Repeat each record exactly as written, and drop any images.

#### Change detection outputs
* * * * * * * * *
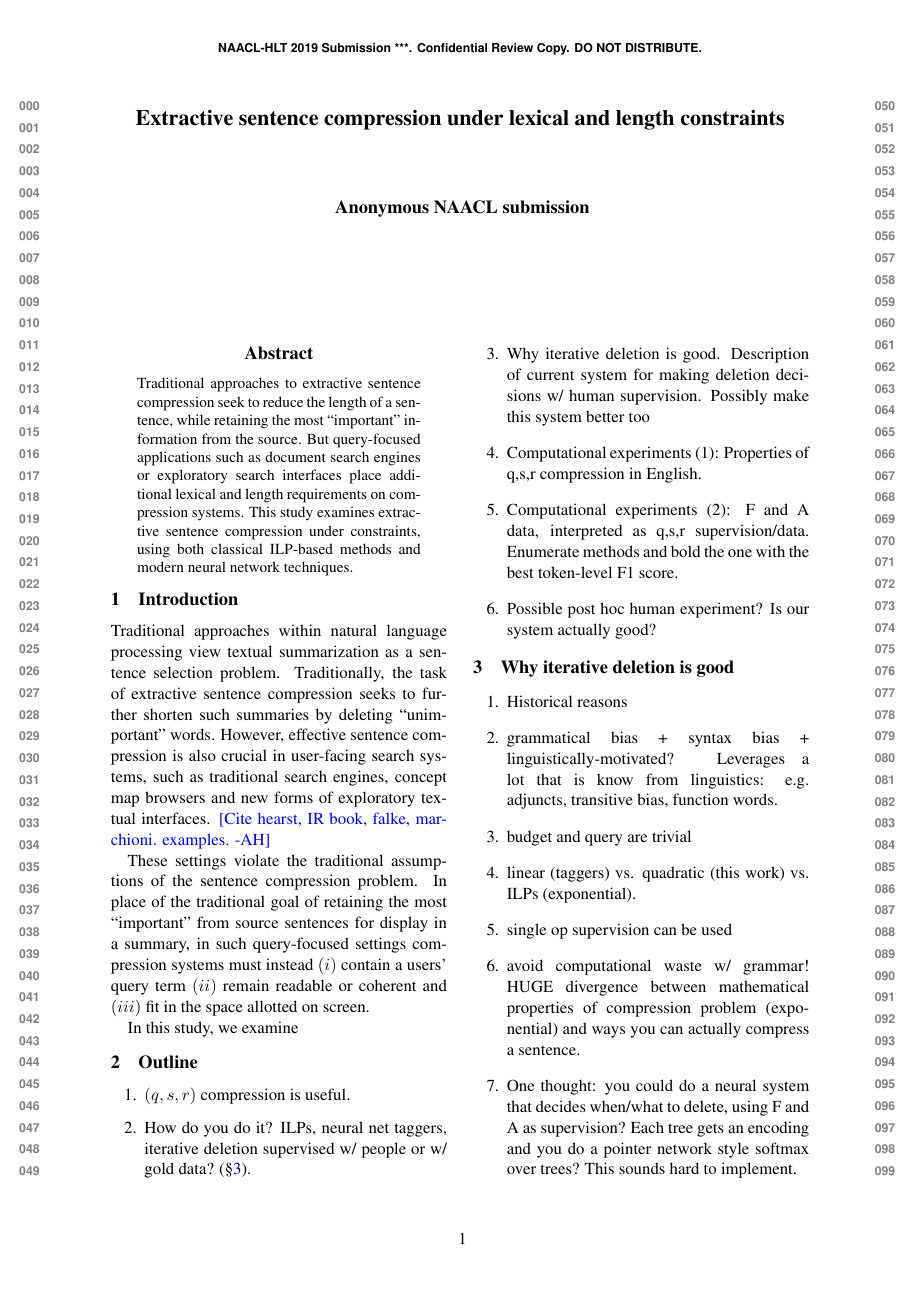
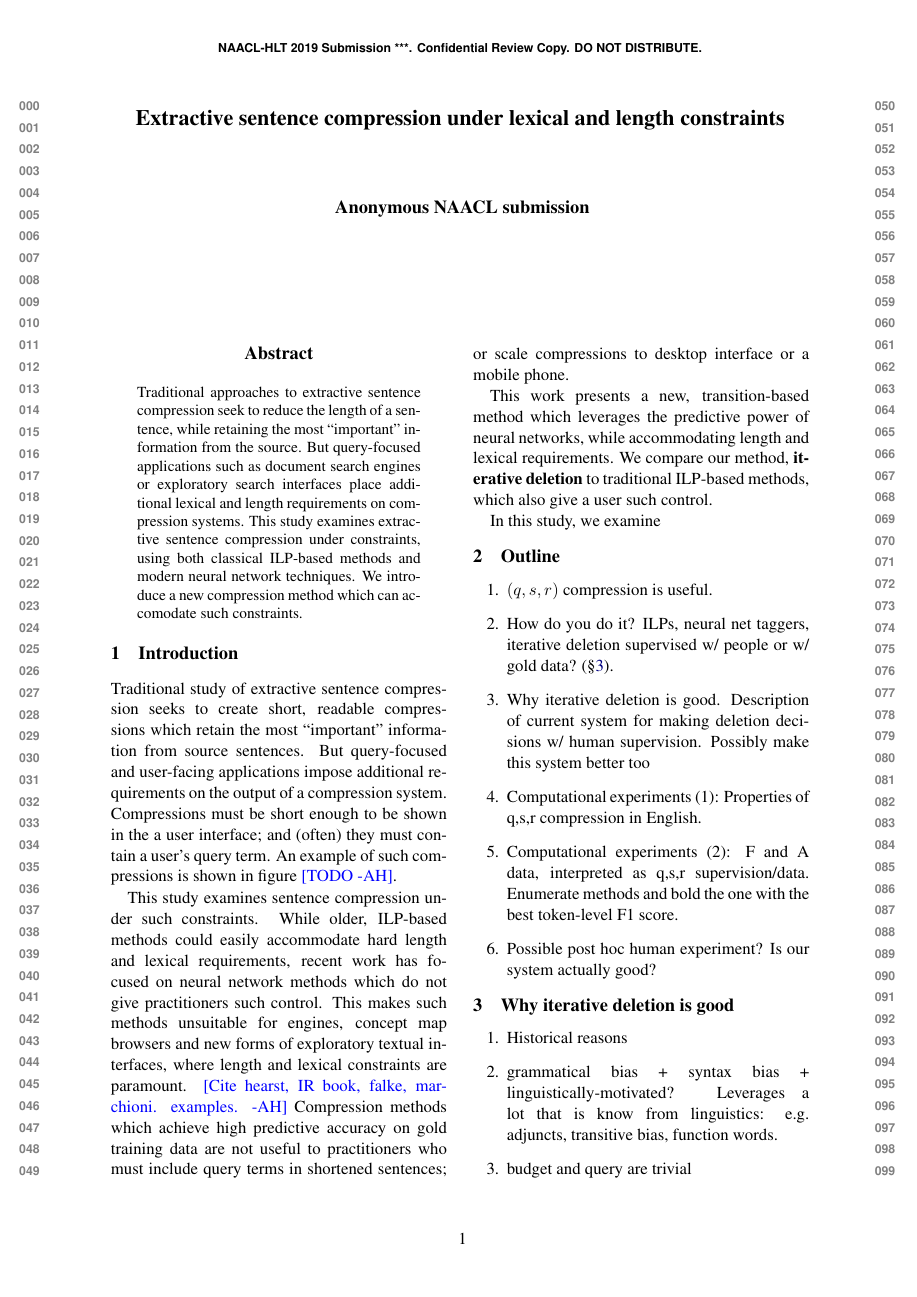
Before and after one commit to slanglab/qsb, a LaTeX paper (latex/qsr.tex): page 1 of 3. Compiled offline with pdfLaTeX.

Commit message:
just backup

```diff
--- a/latex/qsr.tex
+++ b/latex/qsr.tex
@@ -50,13 +50,21 @@
 \maketitle
 
 \begin{abstract}
-Traditional approaches to extractive sentence compression seek to reduce the length of a sentence, while retaining the most ``important'' information from the source. But query-focused applications such as document search engines or exploratory search interfaces place additional lexical and length requirements on compression systems. This study examines extractive sentence compression under  constraints, using both classical ILP-based methods and modern neural network techniques.
+Traditional approaches to extractive sentence compression seek to reduce the length of a sentence, while retaining the most ``important'' information from the source. But query-focused applications such as document search engines or exploratory search interfaces place additional lexical and length requirements on compression systems. This study examines extractive sentence compression under  constraints, using both classical ILP-based methods and modern neural network techniques. We introduce a new compression method which can accomodate such constraints.
 \end{abstract}
 
 \section{Introduction}
-Traditional approaches within natural language processing view textual summarization as a sentence selection problem. Traditionally, the task of extractive sentence compression seeks to further shorten such summaries by deleting ``unimportant" words. However, effective sentence compression is also crucial in user-facing search systems, such as traditional search engines, concept map browsers and new forms of exploratory textual interfaces. \ahcomment{Cite hearst, IR book, falke, marchioni. examples.}
+Traditional study of extractive sentence compression seeks to create short, readable compressions which retain the most ``important'' information from source sentences. But query-focused and user-facing applications impose additional requirements on the output of a compression system. Compressions must be short enough to be shown in the a user interface; and (often) they must contain a user's query term. An example of such compressions is shown in figure \ahcomment{TODO}.
 
-These settings violate the traditional assumptions of the sentence compression problem. In place of the traditional goal of retaining the most ``important'' from source sentences for display in a summary, in such query-focused settings compression systems must instead $(i)$ contain a users' query term $(ii)$ remain readable or coherent and  $(iii)$ fit in the space allotted on screen.
+This study examines sentence compression under such constraints. While older, ILP-based methods could easily accommodate hard length and lexical requirements, recent work has focused on neural network methods which do not give practitioners such control. This makes such methods unsuitable for
+engines, concept map browsers and new forms of exploratory textual interfaces, where length and lexical constraints are paramount. \ahcomment{Cite hearst, IR book, falke, marchioni. examples.} Compression methods which achieve high predictive accuracy on gold training data are not useful to practitioners who must include query terms in shortened sentences; or scale compressions to desktop interface or a mobile phone.
+
+This work presents a new, transition-based method which leverages the predictive power of neural networks, while accommodating length and lexical requirements. We compare our method, \textbf{iterative deletion} to traditional ILP-based methods, which also give a user such control.
+
+%Traditional study of extractive sentence compression seeks to create shorter versions of source sentences, which retain the most ``important'' information from the source. Recent work
+%\ahcomment{blah blah NN great but lose .}
+
+%In such settings, extractive sentence compression seeks to further shorten selected sentences by deleting ``unimportant" words. However, in user-facing search systems, such as traditional search engines, concept map browsers and new forms of exploratory textual interfaces. \ahcomment{Cite hearst, IR book, falke, marchioni. examples.}
 
 In this study, we examine
 
```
* * * * * * * * *
#### Written answer
Before and after one commit to slanglab/qsb, a LaTeX paper (latex/qsr.tex): page 1 of 3. Compiled offline with pdfLaTeX.

Commit message:
just backup

```diff
--- a/latex/qsr.tex
+++ b/latex/qsr.tex
@@ -50,13 +50,21 @@
 \maketitle
 
 \begin{abstract}
-Traditional approaches to extractive sentence compression seek to reduce the length of a sentence, while retaining the most ``important'' information from the source. But query-focused applications such as document search engines or exploratory search interfaces place additional lexical and length requirements on compression systems. This study examines extractive sentence compression under  constraints, using both classical ILP-based methods and modern neural network techniques.
+Traditional approaches to extractive sentence compression seek to reduce the length of a sentence, while retaining the most ``important'' information from the source. But query-focused applications such as document search engines or exploratory search interfaces place additional lexical and length requirements on compression systems. This study examines extractive sentence compression under  constraints, using both classical ILP-based methods and modern neural network techniques. We introduce a new compression method which can accomodate such constraints.
 \end{abstract}
 
 \section{Introduction}
-Traditional approaches within natural language processing view textual summarization as a sentence selection problem. Traditionally, the task of extractive sentence compression seeks to further shorten such summaries by deleting ``unimportant" words. However, effective sentence compression is also crucial in user-facing search systems, such as traditional search engines, concept map browsers and new forms of exploratory textual interfaces. \ahcomment{Cite hearst, IR book, falke, marchioni. examples.}
+Traditional study of extractive sentence compression seeks to create short, readable compressions which retain the most ``important'' information from source sentences. But query-focused and user-facing applications impose additional requirements on the output of a compression system. Compressions must be short enough to be shown in the a user interface; and (often) they must contain a user's query term. An example of such compressions is shown in figure \ahcomment{TODO}.
 
-These settings violate the traditional assumptions of the sentence compression problem. In place of the traditional goal of retaining the most ``important'' from source sentences for display in a summary, in such query-focused settings compression systems must instead $(i)$ contain a users' query term $(ii)$ remain readable or coherent and  $(iii)$ fit in the space allotted on screen.
+This study examines sentence compression under such constraints. While older, ILP-based methods could easily accommodate hard length and lexical requirements, recent work has focused on neural network methods which do not give practitioners such control. This makes such methods unsuitable for
+engines, concept map browsers and new forms of exploratory textual interfaces, where length and lexical constraints are paramount. \ahcomment{Cite hearst, IR book, falke, marchioni. examples.} Compression methods which achieve high predictive accuracy on gold training data are not useful to practitioners who must include query terms in shortened sentences; or scale compressions to desktop interface or a mobile phone.
+
+This work presents a new, transition-based method which leverages the predictive power of neural networks, while accommodating length and lexical requirements. We compare our method, \textbf{iterative deletion} to traditional ILP-based methods, which also give a user such control.
+
+%Traditional study of extractive sentence compression seeks to create shorter versions of source sentences, which retain the most ``important'' information from the source. Recent work
+%\ahcomment{blah blah NN great but lose .}
+
+%In such settings, extractive sentence compression seeks to further shorten selected sentences by deleting ``unimportant" words. However, in user-facing search systems, such as traditional search engines, concept map browsers and new forms of exploratory textual interfaces. \ahcomment{Cite hearst, IR book, falke, marchioni. examples.}
 
 In this study, we examine
 
```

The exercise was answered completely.